In 2019, photographer Tobias Baumgaertner snapped a romantic shot of two widowed penguins overlooking a pier in Melbourne, Australia. He shared the photograph on his Instagram during the start of the COVID-19 pandemic to help lift people's spirits and it quickly went viral, garnering thousands of likes, comments, and shares. So, it's only fitting that Baumgaertner's photo, which was nominated for the Community Choice Award in the 2020 Ocean Photography Awards, won the title by popular vote.
“I posted this image of these two Fairy penguins a little more than half a year ago and since then it has circled the globe, it has been seen by millions, and I have received thousands of messages and comments of how these two little guys have touched and mended broken hearts, brought joy, hope and love into your lives,” Baumgaertner said on his Instagram. “It has become a symbol of togetherness and love. Times are still not easy for many of us, [so] I repeat what I wrote back then. During times like this, the truly lucky ones are those that can be with the person/people they love most.”
The German wildlife photographer spent three nights with the Fairy penguin colony in St. Kilda in hopes of attaining the perfect picture. Although the conditions were difficult, and he wasn't able to use any lights, his patience finally paid off when he captured two penguins comforting each other in front of the pier. “A volunteer approached me and told me that the white one was an elderly lady who had lost her partner and apparently so did the younger male to the left,” Baumgaertner wrote. “Since then they meet regularly comforting each other and standing together for hours watching the dancing lights of the nearby city.”

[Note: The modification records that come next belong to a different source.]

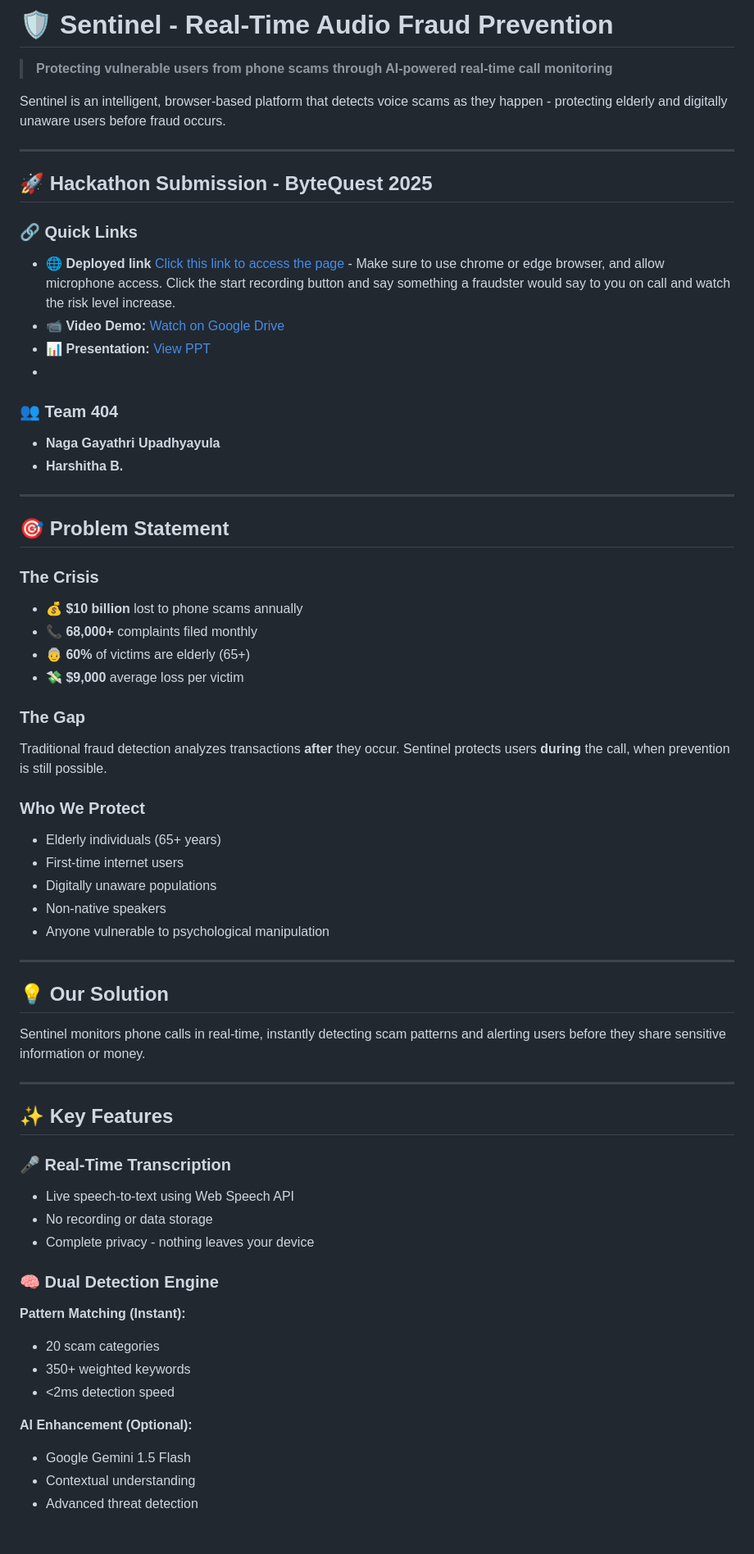
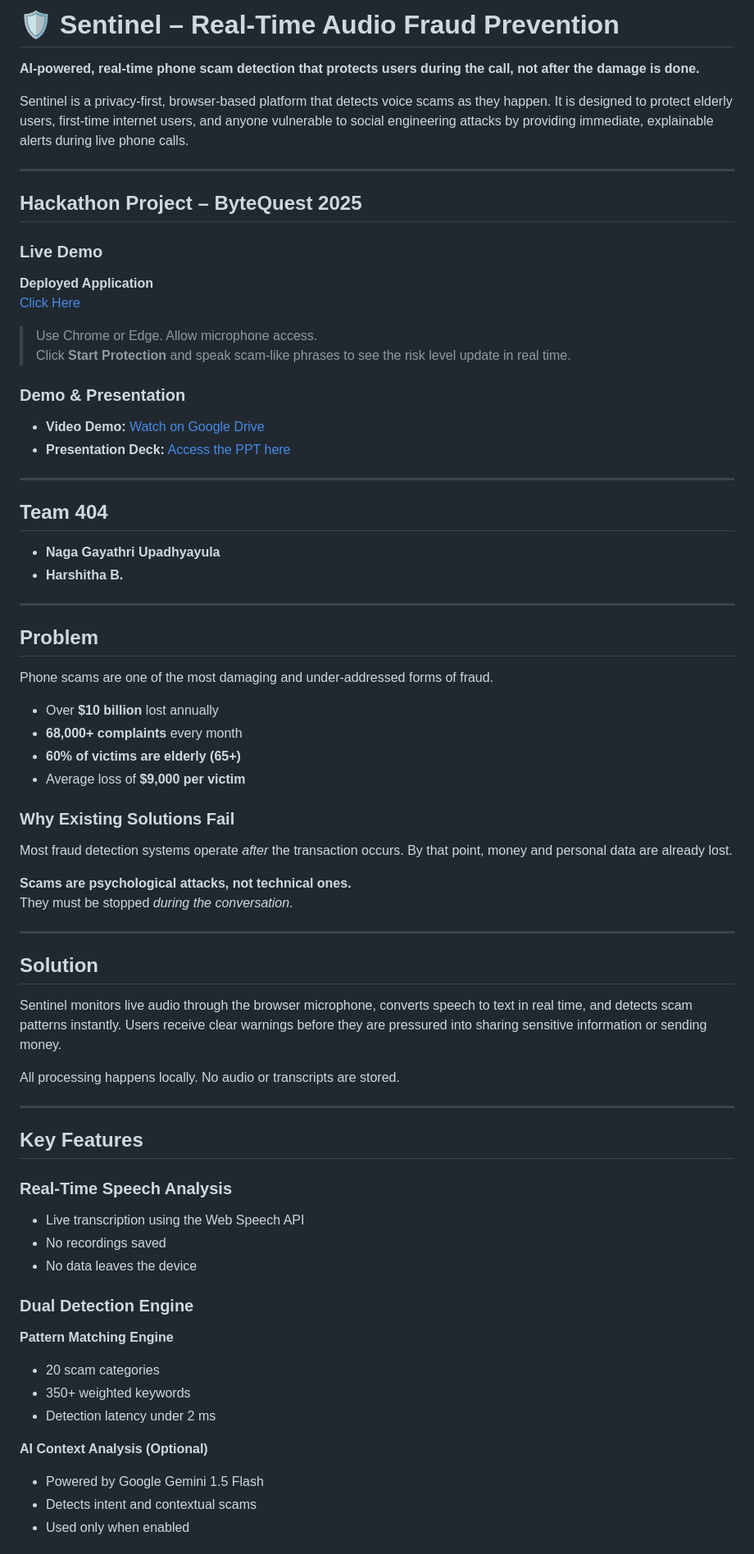
Before and after one commit to ByteQuest-2025/GFGBQ-Team-404, a Markdown page: README.md, the part around one of its changes. Shown at 82% size. GitHub-like rendering.

```diff
--- a/README.md
+++ b/README.md
@@ -1,66 +1,73 @@
-# 🛡️ Sentinel - Real-Time Audio Fraud Prevention
+# 🛡️ Sentinel – Real-Time Audio Fraud Prevention
 
-> **Protecting vulnerable users from phone scams through AI-powered real-time call monitoring**
+**AI-powered, real-time phone scam detection that protects users during the call, not after the damage is done.**
 
-Sentinel is an intelligent, browser-based platform that detects voice scams as they happen - protecting elderly and digitally unaware users before fraud occurs.
+Sentinel is a privacy-first, browser-based platform that detects voice scams as they happen. It is designed to protect elderly users, first-time internet users, and anyone vulnerable to social engineering attacks by providing immediate, explainable alerts during live phone calls.
 
 ---
 
-## 🚀 Hackathon Submission - ByteQuest 2025
+## Hackathon Project – ByteQuest 2025
 
-### 🔗 Quick Links
-- 🌐 **Deployed link** [Click this link to access the page](https://6959d1812dd041abfeb0f70e--sparkling-clafoutis-e9d634.netlify.app/) - Make sure to use chrome or edge browser, and allow microphone access. Click the start recording button and say something a fraudster would say to you on call and watch the risk level increase.
-- 📹 **Video Demo:** [Watch on Google Drive](https://drive.google.com/file/d/1MA9mIha2QagzHtgVGWOk0l_Fq8oL44Wp/view?usp=sharing)
-- 📊 **Presentation:** [View PPT](https://drive.google.com/file/d/1MA9mIha2QagzHtgVGWOk0l_Fq8oL44Wp/view?usp=sharing)
--
+### Live Demo
+**Deployed Application**
+[Click Here](https://6959d1812dd041abfeb0f70e--sparkling-clafoutis-e9d634.netlify.app/)
 
-### 👥 Team 404
+> Use Chrome or Edge. Allow microphone access.
+> Click **Start Protection** and speak scam-like phrases to see the risk level update in real time.
+
+### Demo & Presentation
+- **Video Demo:** [Watch on Google Drive](https://drive.google.com/file/d/1MA9mIha2QagzHtgVGWOk0l_Fq8oL44Wp/view)
+- **Presentation Deck:** [Access the PPT here](https://drive.google.com/file/d/1MA9mIha2QagzHtgVGWOk0l_Fq8oL44Wp/view)
+
+---
+
+## Team 404
 - **Naga Gayathri Upadhyayula**
 - **Harshitha B.**
 
 ---
 
-## 🎯 Problem Statement
+## Problem
 
-### The Crisis
-- 💰 **$10 billion** lost to phone scams annually
-- 📞 **68,000+** complaints filed monthly
-- 👵 **60%** of victims are elderly (65+)
-- 💸 **$9,000** average loss per victim
+Phone scams are one of the most damaging and under-addressed forms of fraud.
 
-### The Gap
-Traditional fraud detection analyzes transactions **after** they occur. Sentinel protects users **during** the call, when prevention is still possible.
+- Over **$10 billion** lost annually
+- **68,000+ complaints** every month
+- **60% of victims are elderly (65+)**
+- Average loss of **$9,000 per victim**
 
-### Who We Protect
-- Elderly individuals (65+ years)
-- First-time internet users
-- Digitally unaware populations
-- Non-native speakers
-- Anyone vulnerable to psychological manipulation
+### Why Existing Solutions Fail
+Most fraud detection systems operate *after* the transaction occurs. By that point, money and personal data are already lost.
+
+**Scams are psychological attacks, not technical ones.**
+They must be stopped *during the conversation*.
 
 ---
 
-## 💡 Our Solution
+## Solution
 
-Sentinel monitors phone calls in real-time, instantly detecting scam patterns and alerting users before they share sensitive information or money.
+Sentinel monitors live audio through the browser microphone, converts speech to text in real time, and detects scam patterns instantly. Users receive clear warnings before they are pressured into sharing sensitive information or sending money.
+
+All processing happens locally. No audio or transcripts are stored.
 
 ---
 
-## ✨ Key Features
+## Key Features
 
-### 🎤 Real-Time Transcription
-- Live speech-to-text using Web Speech API
-- No recording or data storage
-- Complete privacy - nothing leaves your device
+### Real-Time Speech Analysis
+- Live transcription using the Web Speech API
+- No recordings saved
+- No data leaves the device
 
-### 🧠 Dual Detection Engine
-**Pattern Matching (Instant):**
+### Dual Detection Engine
+
+**Pattern Matching Engine**
 - 20 scam categories
 - 350+ weighted keywords
-- <2ms detection speed
+- Detection latency under 2 ms
 
-**AI Enhancement (Optional):**
-- Google Gemini 1.5 Flash
-- Contextual understanding
-- Advanced threat detection
+**AI Context Analysis (Optional)**
+- Powered by Google Gemini 1.5 Flash
+- Detects intent and contextual scams
+- Used only when enabled
 
```
Also changed, not shown: other parts of README.md (+87 -171 lines).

This heartfelt backstory on the two penguins was unlike any of the others Baumgaertner came across. “The way that these two lovebirds were caring for one another stood out from the entire colony,” he shares. “While all the other penguins were sleeping or running around, those two seemed to just stand there and enjoy every second they had together, holding each other in their flippers and talking about penguin stuff.”
Unsurprisingly, this touching tale of two widowed penguins embracing each other melted the hearts of people around the globe. However, there's a bit more to the story. Earthcare St. Kilda, a non-profit that manages the colony, wrote that the penguins might actually be related. They identified the penguin on the right as a pre-molt adult and the penguin on the left as a juvenile that may be the offspring of the adult. Even so, this photograph is a tender portrait of two loving animals.